                         communications medium: cable television. Advertising Age was chosen as the trade industry publication
                         that would serve to gauge reaction to the medium and from which potential frames were delineated and
                         examined. Selective attention to different particular topics and themes constitute frames. The consumer
                         adoption cycle borrowed from the diffusion literature was used to demarcate time periods in which
                         advertising industry frames might emerge and shift. There were several findings. First, Advertising Age
                         discussed the impact of cable television in business terms rather than cultural terms, giving rise to a
                         commercial variation of futures rhetoric. Second, there was a statistically significant co-occurrence
                         between frames reflecting advertising industry concerns and consumer adoption cycles. Advertising
                         Age's preoccupation with Regulation issues occurred during the Innovator and Early Adopter stages of

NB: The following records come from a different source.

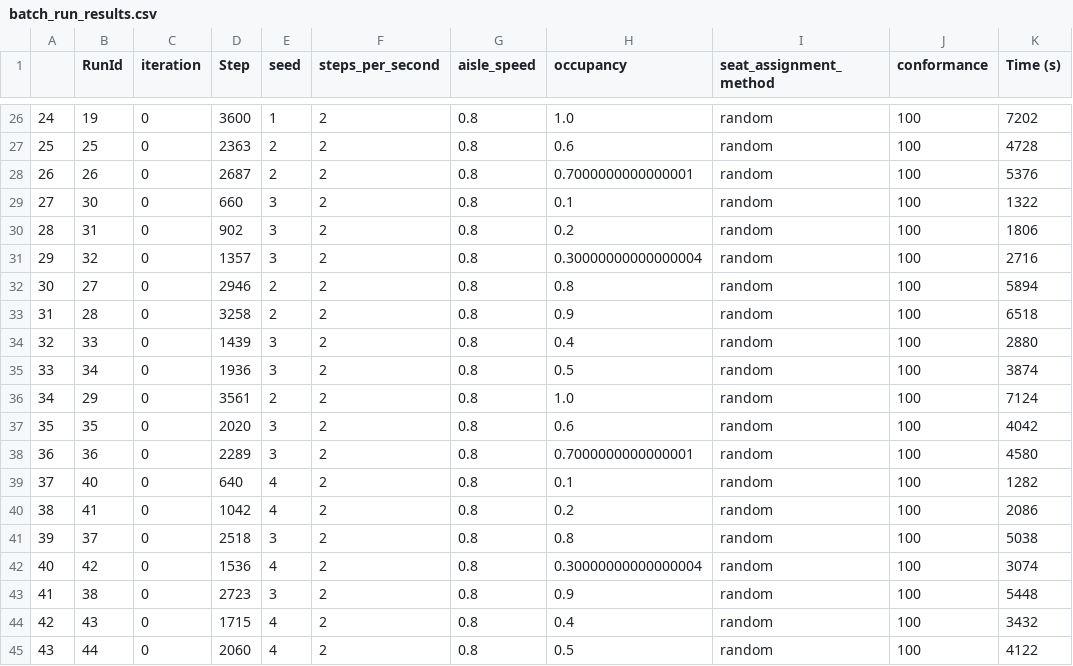
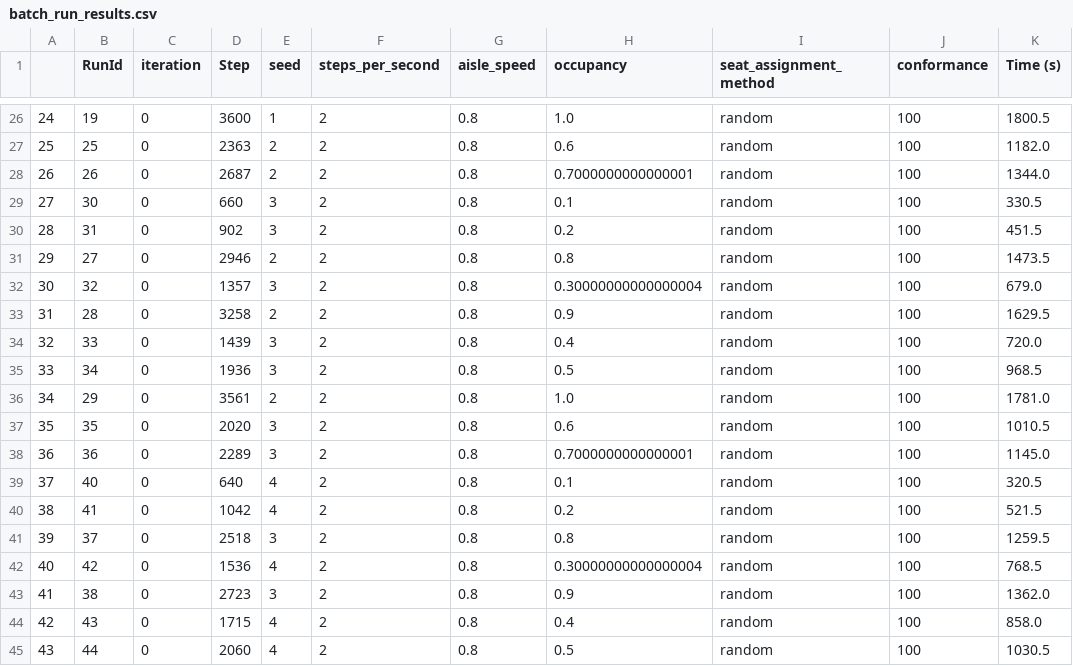
Before and after one commit to seijispieker/Airplane-Boarding-Model, a CSV file: results/batch_run_results.csv, drawn as a sheet; only a part is shown, gaps mark what is left out; the diff covers the shown part only.

Commit message:
debug boarding times

```diff
--- a/results/batch_run_results.csv
+++ b/results/batch_run_results.csv
@@ -26,20 +26,20 @@
-24,19,0,3600,1,2,0.8,1.0,random,100,7202
-25,25,0,2363,2,2,0.8,0.6,random,100,4728
-26,26,0,2687,2,2,0.8,0.7000000000000001,random,100,5376
-27,30,0,660,3,2,0.8,0.1,random,100,1322
-28,31,0,902,3,2,0.8,0.2,random,100,1806
-29,32,0,1357,3,2,0.8,0.30000000000000004,random,100,2716
-30,27,0,2946,2,2,0.8,0.8,random,100,5894
-31,28,0,3258,2,2,0.8,0.9,random,100,6518
-32,33,0,1439,3,2,0.8,0.4,random,100,2880
-33,34,0,1936,3,2,0.8,0.5,random,100,3874
-34,29,0,3561,2,2,0.8,1.0,random,100,7124
-35,35,0,2020,3,2,0.8,0.6,random,100,4042
-36,36,0,2289,3,2,0.8,0.7000000000000001,random,100,4580
-37,40,0,640,4,2,0.8,0.1,random,100,1282
-38,41,0,1042,4,2,0.8,0.2,random,100,2086
-39,37,0,2518,3,2,0.8,0.8,random,100,5038
-40,42,0,1536,4,2,0.8,0.30000000000000004,random,100,3074
-41,38,0,2723,3,2,0.8,0.9,random,100,5448
-42,43,0,1715,4,2,0.8,0.4,random,100,3432
-43,44,0,2060,4,2,0.8,0.5,random,100,4122
+24,19,0,3600,1,2,0.8,1.0,random,100,1800.5
+25,25,0,2363,2,2,0.8,0.6,random,100,1182.0
+26,26,0,2687,2,2,0.8,0.7000000000000001,random,100,1344.0
+27,30,0,660,3,2,0.8,0.1,random,100,330.5
+28,31,0,902,3,2,0.8,0.2,random,100,451.5
+29,27,0,2946,2,2,0.8,0.8,random,100,1473.5
+30,32,0,1357,3,2,0.8,0.30000000000000004,random,100,679.0
+31,28,0,3258,2,2,0.8,0.9,random,100,1629.5
+32,33,0,1439,3,2,0.8,0.4,random,100,720.0
+33,34,0,1936,3,2,0.8,0.5,random,100,968.5
+34,29,0,3561,2,2,0.8,1.0,random,100,1781.0
+35,35,0,2020,3,2,0.8,0.6,random,100,1010.5
+36,36,0,2289,3,2,0.8,0.7000000000000001,random,100,1145.0
+37,40,0,640,4,2,0.8,0.1,random,100,320.5
+38,41,0,1042,4,2,0.8,0.2,random,100,521.5
+39,37,0,2518,3,2,0.8,0.8,random,100,1259.5
+40,42,0,1536,4,2,0.8,0.30000000000000004,random,100,768.5
+41,38,0,2723,3,2,0.8,0.9,random,100,1362.0
+42,43,0,1715,4,2,0.8,0.4,random,100,858.0
+43,44,0,2060,4,2,0.8,0.5,random,100,1030.5
```
Also changed, not shown: 161 edited cells elsewhere in this file, 1 other file.
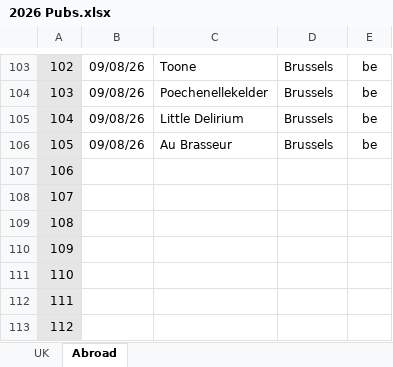
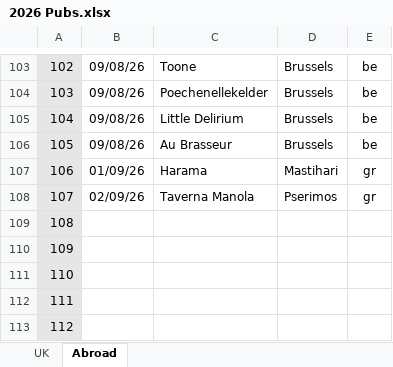
Before and after one commit to dwjhaines/WebSite, an Excel workbook: pubs/2026 Pubs.xlsx, sheet Abroad, drawn as a sheet; only a part is shown, gaps mark what is left out; values as stored, in another font and other column widths than the file's, no borders; the diff names each change by its address in the sheet, - before the commit and + after, or states it on an @@ line.

```diff
--- a/pubs/2026 Pubs.xlsx (sheet Abroad)
+++ b/pubs/2026 Pubs.xlsx (sheet Abroad)
-B107: (empty)
+B107: 01/09/26
-C107: (empty)
+C107: Harama
-D107: (empty)
+D107: Mastihari
-E107:E108: (empty)
+E107:E108: gr
-B108: (empty)
+B108: 02/09/26
-C108: (empty)
+C108: Taverna Manola
-D108: (empty)
+D108: Pserimos
```
Also changed, not shown: sheet UK, 3 other files.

                         diffusion of cable television, when there were few consumers using this new medium. However, the
                         emphasis in Advertising Age coverage shifted to Delivery issues in 1975, and this corresponded with
                         shifts in consumer usage of cable television as reflected in the Early and Late Majority stages of diffusion.
                         The use of the diffusion of innovation paradigm to trace an industry's reaction to the introduction and
                         eventual diffusion of a new communications medium has given rise to the idea that there may be a 'rite of
                         passage' that new media go through. This ritual, should it be documented to exist through careful
                         retrospective studies of the diffusion of other media, could serve as a useful tool for gauging how and
                         when an industry might itself adopt a new medium so that risks are minimized and advantages maximized.
                         The usefulness of frame and concept mapping to study industry reaction to a new medium also could be
                         extended to the arena of issues management. This methodology has the ability to handle very large
                         text-based data sets and can be used to systematize identification of issues and issue shifts important to
                         organizations as they seek to stabilize the social, political and economic environments in which they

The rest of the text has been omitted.